### Supplied data ###
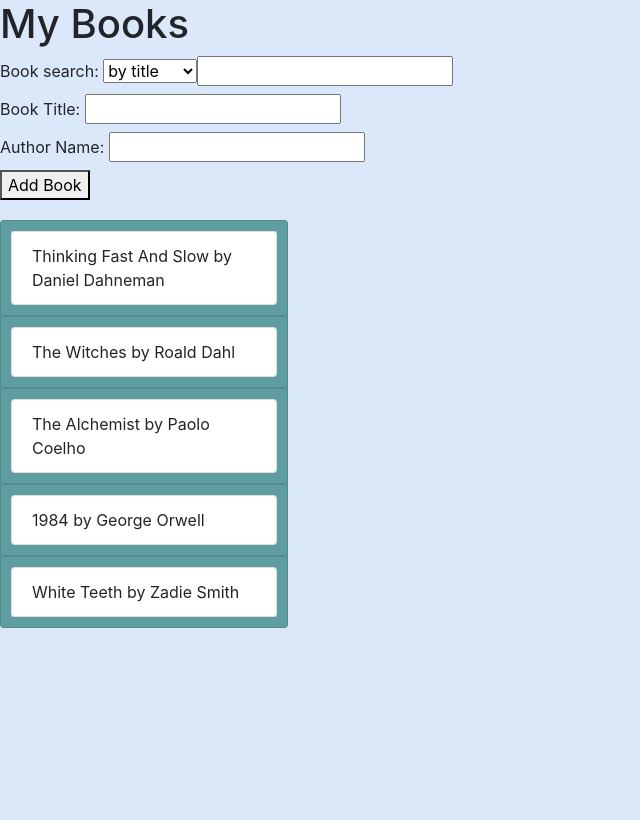
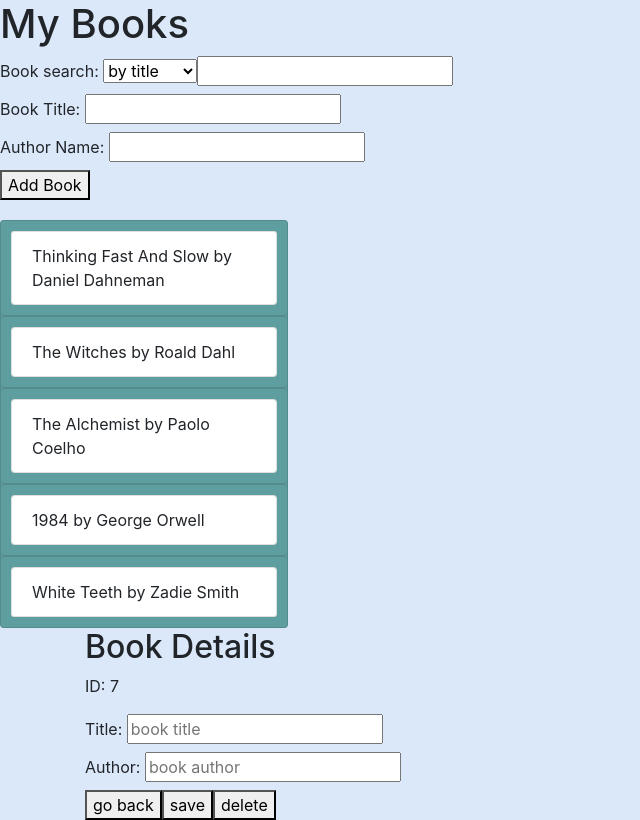
Before and after one commit to Danielandro/angular-books, an Angular app: page / in a window 1280 px wide. Shown: the whole page, without its empty margins (0-640 px from the left). Built offline with nearby package versions, Linux system fonts and the light colour scheme; data requests are answered from the project's data file.

Commit message:
Add book-detail component

```diff
--- a/src/app/app.module.ts
+++ b/src/app/app.module.ts
@@ -6,9 +6,10 @@ import { FormsModule } from "@angular/forms";
 import { AppComponent } from "./app.component";
 import { BooksComponent } from "./books/books.component";
 import { BookSearchComponent } from "./book-search/book-search.component";
+import { BookDetailComponent } from './book-detail/book-detail.component';
 
 @NgModule({
-  declarations: [AppComponent, BooksComponent, BookSearchComponent],
+  declarations: [AppComponent, BooksComponent, BookSearchComponent, BookDetailComponent],
   imports: [BrowserModule, HttpClientModule, FormsModule],
   providers: [],
   bootstrap: [AppComponent]
--- /dev/null
+++ b/src/app/book-detail/book-detail.component.html
@@ -0,0 +1,29 @@
+<div class="container">
+  <h2>Book Details</h2>
+  <p>ID: {{ book.id }}</p>
+  <div>
+    <label>Title: <input type="text" placeholder="book title" /> </label>
+  </div>
+  <div>
+    <label
+      >Author:
+      <input type="text" placeholder="book author" />
+    </label>
+  </div>
+  <div>
+    <button>go back</button>
+    <button>save</button>
+    <button>delete</button>
+  </div>
+</div>
+
+<!-- <div class="card" style="width: 18rem;">
+  <div class="card-body">
+    <h5 class="card-title">{{ book.title | titlecase }}</h5>
+    <h6 class="card-subtitle mb-2 text-muted">
+      {{ book.author | titlecase }}
+    </h6>
+
+    <a href="#" class="btn btn-primary">Go somewhere</a>
+  </div>
+</div> -->
--- /dev/null
+++ b/src/app/book-detail/book-detail.component.ts
@@ -0,0 +1,18 @@
+import { Component, OnInit } from "@angular/core";
+import IBook from "../books/book";
+
+@Component({
+  selector: "app-book-detail",
+  templateUrl: "./book-detail.component.html",
+  styleUrls: ["./book-detail.component.css"]
+})
+export class BookDetailComponent implements OnInit {
+  book: IBook = {
+    id: 7,
+    title: "crime and punishment",
+    author: "Fyodor Dostoyevsky"
+  };
+  constructor() {}
+
+  ngOnInit() {}
+}
--- a/src/app/books/books.component.html
+++ b/src/app/books/books.component.html
@@ -30,3 +30,5 @@
     </li>
   </ul>
 </div>
+
+<app-book-detail></app-book-detail>
```
Also changed, not shown: src/app/book-detail/book-detail.component.css (added), 1 other file (tests, documents, lock files or other folders).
###
What is expected:
Please say how many lines in the records contain the word "class", and give only that number.

Output below:
7